One Fellow, Asha shared how Inspired Teaching’s improv-based approach differs from many traditional teacher education programs. “I went in with the idea that it would be me sitting in a traditional classroom, learning about teaching,” Asha said. “On the very first day, they said ‘There are no chairs in here, get comfy!’ and I knew this was definitely different than I’d expected.”
Meanwhile, the 2017 Fellows cultivated student-centered and joyful classrooms at Capital City Public Charter School. Students in each classroom were engineers and explorers as they immersed themselves in a specific theme related to STEM, ranging from construction to animal adaptations.
In Pre-K through 5th grade, each teaching team used the classroom theme to present students with a challenge and an opportunity: to create projects based on their own particular interest. Walking from room to room during the culminating Celebration of Learning, the joy was infectious as every student proudly showcased their work.

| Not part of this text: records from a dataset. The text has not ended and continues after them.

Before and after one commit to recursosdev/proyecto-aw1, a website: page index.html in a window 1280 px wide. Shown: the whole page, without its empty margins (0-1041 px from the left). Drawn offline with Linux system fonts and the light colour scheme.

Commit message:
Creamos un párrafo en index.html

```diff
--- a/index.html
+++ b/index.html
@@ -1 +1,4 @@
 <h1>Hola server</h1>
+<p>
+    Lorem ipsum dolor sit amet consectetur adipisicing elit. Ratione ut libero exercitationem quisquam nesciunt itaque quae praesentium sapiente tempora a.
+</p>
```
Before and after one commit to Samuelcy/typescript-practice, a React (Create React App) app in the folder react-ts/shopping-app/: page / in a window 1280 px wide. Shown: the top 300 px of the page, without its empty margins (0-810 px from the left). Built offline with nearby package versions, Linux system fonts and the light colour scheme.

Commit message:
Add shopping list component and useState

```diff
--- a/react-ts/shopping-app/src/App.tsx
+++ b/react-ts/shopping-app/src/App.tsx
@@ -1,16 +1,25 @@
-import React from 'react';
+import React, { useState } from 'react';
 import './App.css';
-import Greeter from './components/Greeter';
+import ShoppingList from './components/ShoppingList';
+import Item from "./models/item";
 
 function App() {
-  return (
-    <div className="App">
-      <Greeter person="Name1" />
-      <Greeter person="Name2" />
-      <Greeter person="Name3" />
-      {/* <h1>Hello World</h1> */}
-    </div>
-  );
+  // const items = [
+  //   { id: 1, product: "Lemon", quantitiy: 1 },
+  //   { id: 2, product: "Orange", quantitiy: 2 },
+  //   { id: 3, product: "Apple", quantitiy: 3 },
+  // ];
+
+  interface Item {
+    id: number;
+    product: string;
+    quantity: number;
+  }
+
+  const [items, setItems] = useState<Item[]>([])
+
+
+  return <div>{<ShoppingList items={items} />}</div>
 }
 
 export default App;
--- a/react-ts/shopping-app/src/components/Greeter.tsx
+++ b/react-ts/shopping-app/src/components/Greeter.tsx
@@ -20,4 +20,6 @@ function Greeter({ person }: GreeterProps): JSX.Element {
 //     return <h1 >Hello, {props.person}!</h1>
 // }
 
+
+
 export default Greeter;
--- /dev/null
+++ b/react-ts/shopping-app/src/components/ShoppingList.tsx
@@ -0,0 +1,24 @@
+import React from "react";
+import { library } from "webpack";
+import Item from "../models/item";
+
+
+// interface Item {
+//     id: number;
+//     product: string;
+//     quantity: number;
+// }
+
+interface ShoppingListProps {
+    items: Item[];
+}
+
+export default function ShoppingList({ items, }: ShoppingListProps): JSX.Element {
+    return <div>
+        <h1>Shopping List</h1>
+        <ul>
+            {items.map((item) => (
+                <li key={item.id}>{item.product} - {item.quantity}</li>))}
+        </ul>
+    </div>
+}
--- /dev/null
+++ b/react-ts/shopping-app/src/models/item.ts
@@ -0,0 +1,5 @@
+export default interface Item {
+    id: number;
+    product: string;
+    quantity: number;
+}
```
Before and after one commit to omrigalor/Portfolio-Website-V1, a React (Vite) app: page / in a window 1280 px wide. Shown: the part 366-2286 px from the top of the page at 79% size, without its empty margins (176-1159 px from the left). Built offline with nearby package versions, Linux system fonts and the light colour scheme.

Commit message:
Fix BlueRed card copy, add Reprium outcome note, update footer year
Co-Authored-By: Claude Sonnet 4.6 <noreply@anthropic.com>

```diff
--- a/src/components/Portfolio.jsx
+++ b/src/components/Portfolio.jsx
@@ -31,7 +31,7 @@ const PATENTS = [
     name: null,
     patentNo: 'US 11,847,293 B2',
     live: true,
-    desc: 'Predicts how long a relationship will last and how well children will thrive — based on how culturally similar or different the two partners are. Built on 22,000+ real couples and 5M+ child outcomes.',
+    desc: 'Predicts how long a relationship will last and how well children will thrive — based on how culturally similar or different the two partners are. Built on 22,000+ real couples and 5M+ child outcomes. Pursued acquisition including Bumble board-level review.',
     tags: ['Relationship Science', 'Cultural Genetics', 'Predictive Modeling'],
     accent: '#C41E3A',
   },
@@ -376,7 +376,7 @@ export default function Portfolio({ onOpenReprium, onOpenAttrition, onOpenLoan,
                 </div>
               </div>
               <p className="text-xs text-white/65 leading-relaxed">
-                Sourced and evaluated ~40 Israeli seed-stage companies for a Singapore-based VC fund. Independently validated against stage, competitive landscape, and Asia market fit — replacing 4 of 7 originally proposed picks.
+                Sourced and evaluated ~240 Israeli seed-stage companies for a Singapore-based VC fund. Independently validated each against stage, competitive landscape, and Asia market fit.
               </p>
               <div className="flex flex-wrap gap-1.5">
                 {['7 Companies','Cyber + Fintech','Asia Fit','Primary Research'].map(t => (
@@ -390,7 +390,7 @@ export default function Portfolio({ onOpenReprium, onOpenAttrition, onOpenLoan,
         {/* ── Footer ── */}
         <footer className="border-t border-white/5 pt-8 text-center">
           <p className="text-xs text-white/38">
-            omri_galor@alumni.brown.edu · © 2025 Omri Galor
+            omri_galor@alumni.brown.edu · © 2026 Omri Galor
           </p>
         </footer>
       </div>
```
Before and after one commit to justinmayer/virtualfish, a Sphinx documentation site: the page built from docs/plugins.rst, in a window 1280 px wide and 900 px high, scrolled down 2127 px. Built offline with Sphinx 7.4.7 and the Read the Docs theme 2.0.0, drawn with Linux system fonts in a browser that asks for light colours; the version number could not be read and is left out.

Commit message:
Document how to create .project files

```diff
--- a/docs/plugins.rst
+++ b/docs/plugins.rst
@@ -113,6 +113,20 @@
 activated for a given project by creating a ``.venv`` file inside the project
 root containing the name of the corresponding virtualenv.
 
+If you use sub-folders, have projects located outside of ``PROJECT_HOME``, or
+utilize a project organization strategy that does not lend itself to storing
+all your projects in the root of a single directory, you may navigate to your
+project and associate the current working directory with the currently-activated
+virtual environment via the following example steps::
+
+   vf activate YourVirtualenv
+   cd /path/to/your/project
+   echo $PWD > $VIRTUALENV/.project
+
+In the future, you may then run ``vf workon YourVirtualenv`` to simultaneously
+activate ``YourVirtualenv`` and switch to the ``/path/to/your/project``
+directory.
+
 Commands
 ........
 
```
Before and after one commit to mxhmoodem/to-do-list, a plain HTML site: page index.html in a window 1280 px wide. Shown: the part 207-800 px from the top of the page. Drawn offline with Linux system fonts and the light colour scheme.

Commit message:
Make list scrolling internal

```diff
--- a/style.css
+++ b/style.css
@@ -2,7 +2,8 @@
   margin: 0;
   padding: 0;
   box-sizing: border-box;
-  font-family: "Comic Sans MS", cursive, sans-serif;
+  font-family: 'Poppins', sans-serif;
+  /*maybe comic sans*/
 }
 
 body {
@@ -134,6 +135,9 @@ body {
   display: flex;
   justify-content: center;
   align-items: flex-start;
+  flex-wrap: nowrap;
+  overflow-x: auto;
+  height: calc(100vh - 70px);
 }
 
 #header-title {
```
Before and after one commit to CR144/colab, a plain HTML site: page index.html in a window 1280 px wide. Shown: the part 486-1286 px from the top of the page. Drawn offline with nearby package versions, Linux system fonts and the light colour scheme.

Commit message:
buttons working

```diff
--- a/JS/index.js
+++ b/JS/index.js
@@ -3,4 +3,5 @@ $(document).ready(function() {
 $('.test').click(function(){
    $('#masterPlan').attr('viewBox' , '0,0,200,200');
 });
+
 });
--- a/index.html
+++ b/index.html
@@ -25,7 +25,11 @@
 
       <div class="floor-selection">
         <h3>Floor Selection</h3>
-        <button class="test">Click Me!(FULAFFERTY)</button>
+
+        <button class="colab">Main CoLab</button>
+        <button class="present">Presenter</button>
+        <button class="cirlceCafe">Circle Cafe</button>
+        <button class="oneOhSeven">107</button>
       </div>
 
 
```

The 5th graders connected their academic pursuits to relevant current events by studying the causes of climate change and exploring ways that humans can lessen or reverse its effects. One student proudly described the prototype of his invention, Mr. Trash, a boat that retrieves trash from the ocean and deposits it into the dump.
5th grade teacher, Ms. Merriam, shared the importance of projects like these in a recent interview. “I’d like to make education more practical and applicable to students’ lives,” she explained. “Teachers feel really bound to the curriculum and to meeting benchmarks. While those things are valid to an extent, the standards can really pigeonhole you. This pressure can prevent you from acting on moments in the classroom that lend themselves to a great discussion. While teachers indulge in those moments, we shouldn’t have to see them as an indulgence.”
Throughout the celebration of learning, one thing was clear: students weren’t completing projects for a grade or requirements; instead, they built on their own curiosity and, like true scientists, they kept digging deeper, asking new questions, and devising creative, meaningful solutions to real-world issues.
As the Inspired Teaching Fellows begin the new school year as resident teachers and as first-year teachers of record, we are excited to see how they they continue to grow as changemakers in their classrooms and beyond.